*What you are asked to do*
Reproduce every line of the material below exactly. No pictures belong in the copy.

Data to examine START

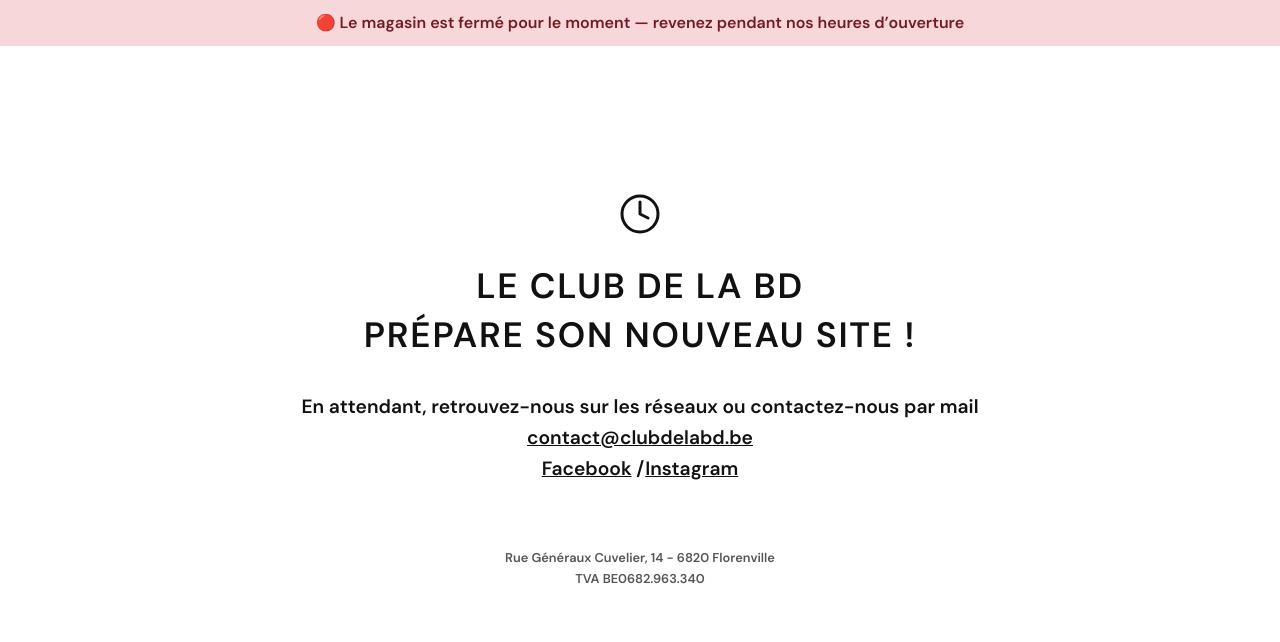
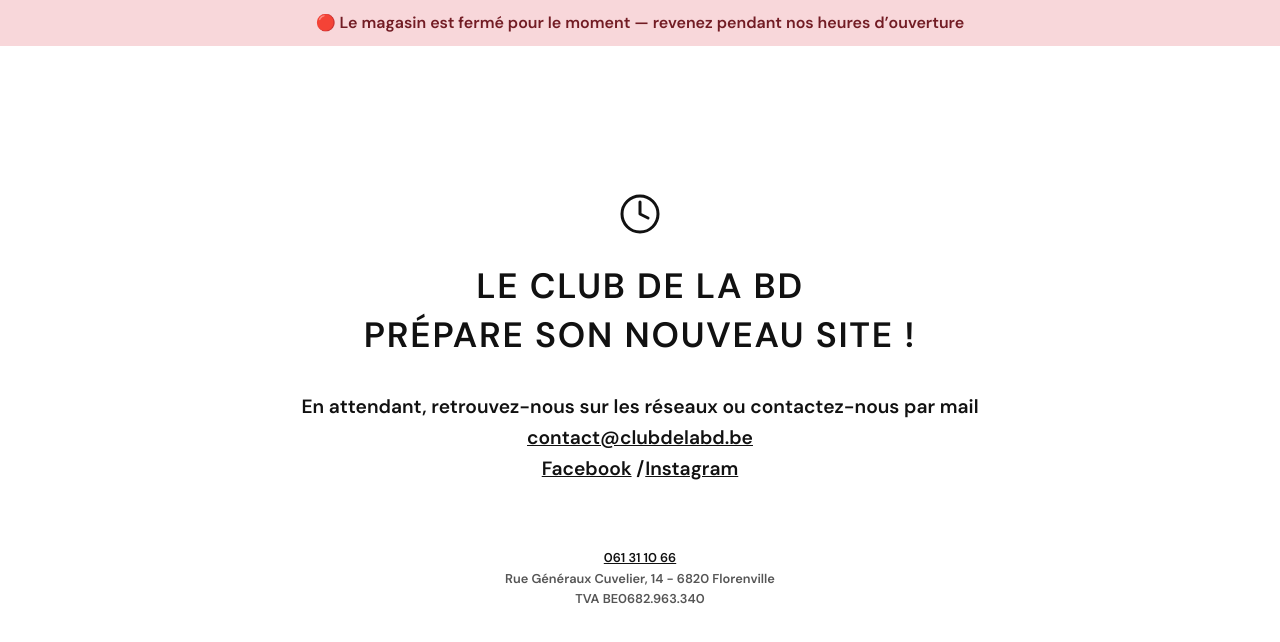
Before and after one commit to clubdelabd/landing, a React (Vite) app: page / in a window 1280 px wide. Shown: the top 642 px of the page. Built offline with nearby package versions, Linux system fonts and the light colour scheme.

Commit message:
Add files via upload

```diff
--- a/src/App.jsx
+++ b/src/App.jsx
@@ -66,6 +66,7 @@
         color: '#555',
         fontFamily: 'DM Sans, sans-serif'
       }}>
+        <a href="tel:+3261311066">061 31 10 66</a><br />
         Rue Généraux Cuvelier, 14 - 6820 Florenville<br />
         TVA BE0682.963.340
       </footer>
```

Data to examine END

*Solution for this exercise*
Before and after one commit to clubdelabd/landing, a React (Vite) app: page / in a window 1280 px wide. Shown: the top 642 px of the page. Built offline with nearby package versions, Linux system fonts and the light colour scheme.

Commit message:
Add files via upload

```diff
--- a/src/App.jsx
+++ b/src/App.jsx
@@ -66,6 +66,7 @@
         color: '#555',
         fontFamily: 'DM Sans, sans-serif'
       }}>
+        <a href="tel:+3261311066">061 31 10 66</a><br />
         Rue Généraux Cuvelier, 14 - 6820 Florenville<br />
         TVA BE0682.963.340
       </footer>
```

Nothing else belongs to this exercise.